#### Prompt
Pull every line holding the word "components" out of the data and copy it.

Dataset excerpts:
+---+

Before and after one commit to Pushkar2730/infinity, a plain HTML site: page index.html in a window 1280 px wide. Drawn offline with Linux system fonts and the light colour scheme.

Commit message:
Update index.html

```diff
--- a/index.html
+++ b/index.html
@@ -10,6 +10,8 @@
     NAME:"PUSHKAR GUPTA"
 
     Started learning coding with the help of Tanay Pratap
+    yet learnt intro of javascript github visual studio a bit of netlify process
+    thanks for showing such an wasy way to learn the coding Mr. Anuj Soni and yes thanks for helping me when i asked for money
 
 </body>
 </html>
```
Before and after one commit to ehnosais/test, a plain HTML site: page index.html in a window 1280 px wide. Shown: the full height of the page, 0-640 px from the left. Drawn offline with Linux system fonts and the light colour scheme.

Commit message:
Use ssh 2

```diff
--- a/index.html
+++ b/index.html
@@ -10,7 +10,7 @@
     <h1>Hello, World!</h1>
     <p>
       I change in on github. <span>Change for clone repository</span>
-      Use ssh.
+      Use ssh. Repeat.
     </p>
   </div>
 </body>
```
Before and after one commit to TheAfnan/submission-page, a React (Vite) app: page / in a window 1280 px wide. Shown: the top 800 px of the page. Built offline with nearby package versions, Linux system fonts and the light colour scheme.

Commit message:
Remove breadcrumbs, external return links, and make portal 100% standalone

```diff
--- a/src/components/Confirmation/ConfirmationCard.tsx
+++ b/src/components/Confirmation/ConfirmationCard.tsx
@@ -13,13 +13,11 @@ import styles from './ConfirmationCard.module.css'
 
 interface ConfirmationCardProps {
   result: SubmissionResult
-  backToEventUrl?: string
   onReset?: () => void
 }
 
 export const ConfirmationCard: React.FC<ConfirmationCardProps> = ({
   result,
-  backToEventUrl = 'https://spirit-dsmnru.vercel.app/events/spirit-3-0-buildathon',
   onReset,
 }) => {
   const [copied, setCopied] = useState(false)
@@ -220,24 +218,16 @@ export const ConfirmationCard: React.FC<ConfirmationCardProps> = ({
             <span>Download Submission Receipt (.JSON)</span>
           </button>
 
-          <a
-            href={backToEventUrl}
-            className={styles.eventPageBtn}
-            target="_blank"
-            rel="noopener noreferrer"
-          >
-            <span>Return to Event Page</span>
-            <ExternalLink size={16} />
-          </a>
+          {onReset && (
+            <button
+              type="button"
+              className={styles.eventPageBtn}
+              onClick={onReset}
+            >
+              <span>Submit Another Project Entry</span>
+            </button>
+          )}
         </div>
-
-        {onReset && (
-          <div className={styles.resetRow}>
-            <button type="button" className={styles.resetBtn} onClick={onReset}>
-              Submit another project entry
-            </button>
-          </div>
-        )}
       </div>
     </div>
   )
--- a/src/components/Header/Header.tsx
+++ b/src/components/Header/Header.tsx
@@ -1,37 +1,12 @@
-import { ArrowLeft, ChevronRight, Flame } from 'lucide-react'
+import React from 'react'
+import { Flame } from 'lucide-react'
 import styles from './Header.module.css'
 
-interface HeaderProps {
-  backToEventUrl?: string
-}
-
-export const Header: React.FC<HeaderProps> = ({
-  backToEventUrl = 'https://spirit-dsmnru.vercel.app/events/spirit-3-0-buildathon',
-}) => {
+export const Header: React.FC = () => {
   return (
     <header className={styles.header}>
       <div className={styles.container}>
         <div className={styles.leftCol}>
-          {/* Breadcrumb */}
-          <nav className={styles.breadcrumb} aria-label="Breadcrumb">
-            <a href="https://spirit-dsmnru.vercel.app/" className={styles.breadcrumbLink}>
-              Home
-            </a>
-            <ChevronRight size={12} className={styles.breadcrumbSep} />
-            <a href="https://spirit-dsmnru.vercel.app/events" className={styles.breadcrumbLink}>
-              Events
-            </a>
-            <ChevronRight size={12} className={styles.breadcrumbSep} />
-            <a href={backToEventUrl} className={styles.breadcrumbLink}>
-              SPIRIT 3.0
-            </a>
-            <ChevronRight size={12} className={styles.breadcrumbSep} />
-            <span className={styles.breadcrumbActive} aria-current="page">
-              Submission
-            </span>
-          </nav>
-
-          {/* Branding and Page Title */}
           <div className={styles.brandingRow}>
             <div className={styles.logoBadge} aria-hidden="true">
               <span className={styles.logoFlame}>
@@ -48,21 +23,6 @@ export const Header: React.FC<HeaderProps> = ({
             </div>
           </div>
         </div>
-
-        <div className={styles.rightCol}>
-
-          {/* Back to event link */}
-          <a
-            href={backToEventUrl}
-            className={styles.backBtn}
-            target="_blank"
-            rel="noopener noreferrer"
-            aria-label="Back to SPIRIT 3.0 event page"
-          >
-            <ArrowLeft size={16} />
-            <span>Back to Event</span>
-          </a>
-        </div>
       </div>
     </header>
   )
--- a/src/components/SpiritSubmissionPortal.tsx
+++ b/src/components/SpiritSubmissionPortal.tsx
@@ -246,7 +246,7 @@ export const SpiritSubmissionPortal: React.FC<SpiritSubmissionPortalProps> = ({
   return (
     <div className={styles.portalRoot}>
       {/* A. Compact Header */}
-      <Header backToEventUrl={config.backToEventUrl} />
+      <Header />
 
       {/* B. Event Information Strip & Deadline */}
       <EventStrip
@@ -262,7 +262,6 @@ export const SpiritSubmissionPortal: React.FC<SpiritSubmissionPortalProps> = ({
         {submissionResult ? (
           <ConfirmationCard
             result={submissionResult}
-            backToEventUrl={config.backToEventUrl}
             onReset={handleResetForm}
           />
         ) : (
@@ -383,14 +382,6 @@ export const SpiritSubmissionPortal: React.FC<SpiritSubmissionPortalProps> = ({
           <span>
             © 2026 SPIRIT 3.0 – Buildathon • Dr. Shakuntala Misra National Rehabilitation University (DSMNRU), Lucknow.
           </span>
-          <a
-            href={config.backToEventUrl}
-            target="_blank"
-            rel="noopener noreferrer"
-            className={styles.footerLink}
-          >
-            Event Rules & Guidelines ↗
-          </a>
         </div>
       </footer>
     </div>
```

+---+

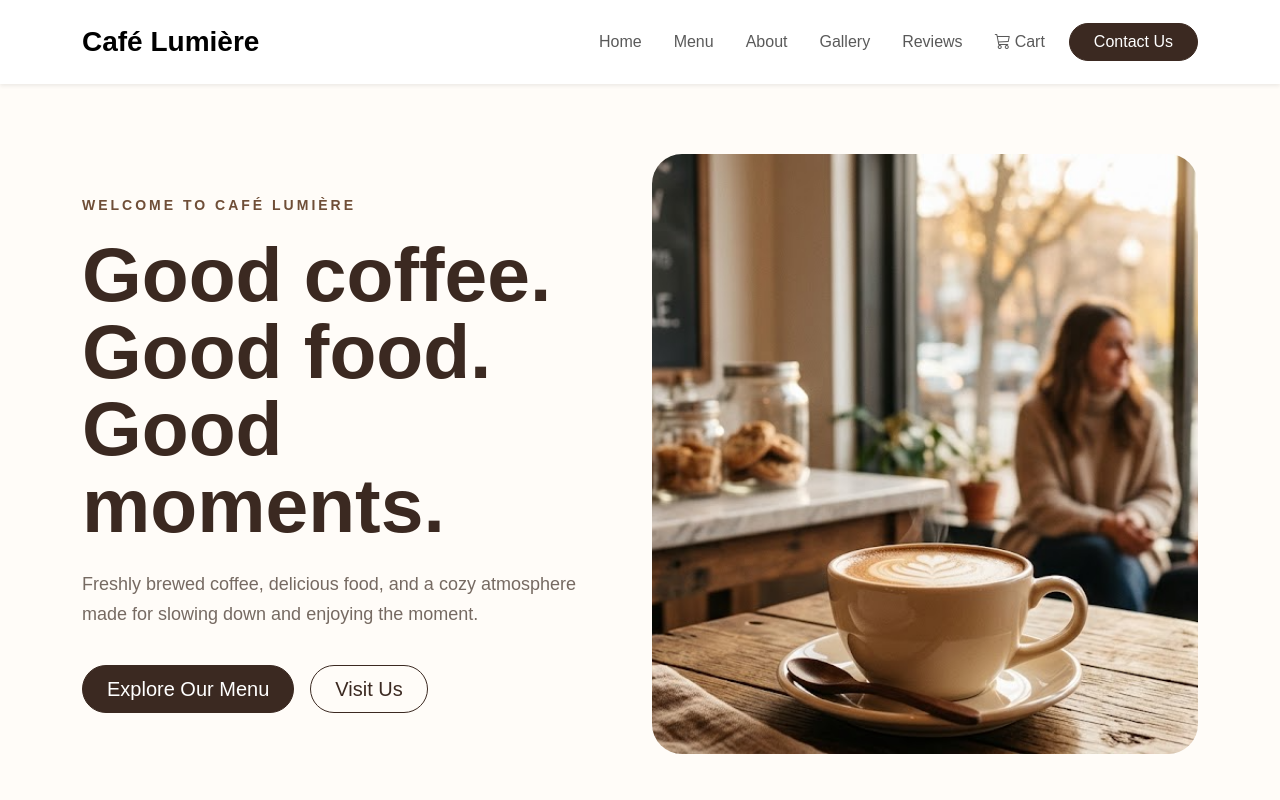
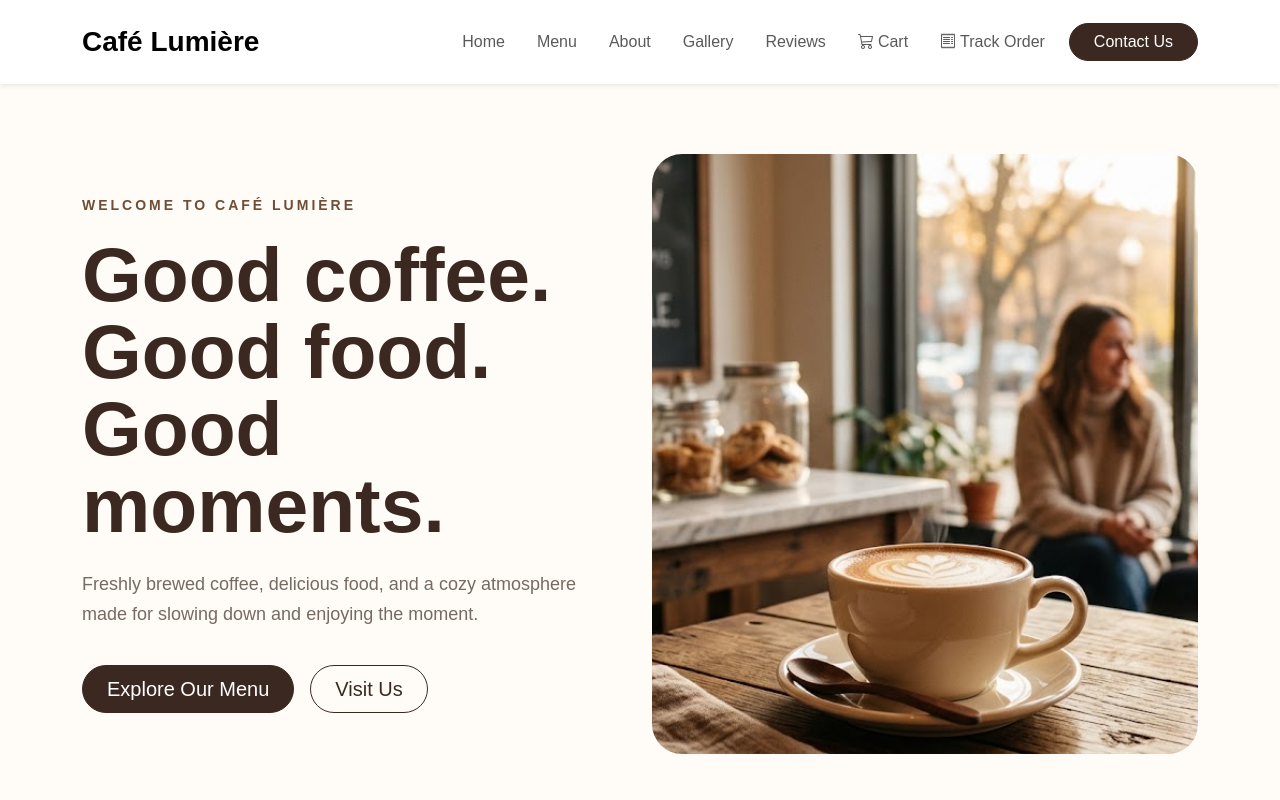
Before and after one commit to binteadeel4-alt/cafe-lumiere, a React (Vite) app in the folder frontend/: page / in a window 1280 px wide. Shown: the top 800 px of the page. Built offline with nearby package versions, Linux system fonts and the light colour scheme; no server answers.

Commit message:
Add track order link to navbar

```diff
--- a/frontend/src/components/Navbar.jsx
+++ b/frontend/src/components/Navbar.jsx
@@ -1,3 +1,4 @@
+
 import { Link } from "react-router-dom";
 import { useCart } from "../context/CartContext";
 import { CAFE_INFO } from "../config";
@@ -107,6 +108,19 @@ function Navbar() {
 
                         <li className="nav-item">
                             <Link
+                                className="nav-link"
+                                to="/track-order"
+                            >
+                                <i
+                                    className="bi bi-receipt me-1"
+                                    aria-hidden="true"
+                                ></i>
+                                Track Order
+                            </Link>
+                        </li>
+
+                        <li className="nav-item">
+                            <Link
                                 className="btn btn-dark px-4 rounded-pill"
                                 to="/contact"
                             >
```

+---+

#### Result of this task
--- a/src/components/Confirmation/ConfirmationCard.tsx
+++ b/src/components/Confirmation/ConfirmationCard.tsx
--- a/src/components/Header/Header.tsx
+++ b/src/components/Header/Header.tsx
--- a/src/components/SpiritSubmissionPortal.tsx
+++ b/src/components/SpiritSubmissionPortal.tsx
--- a/frontend/src/components/Navbar.jsx
+++ b/frontend/src/components/Navbar.jsx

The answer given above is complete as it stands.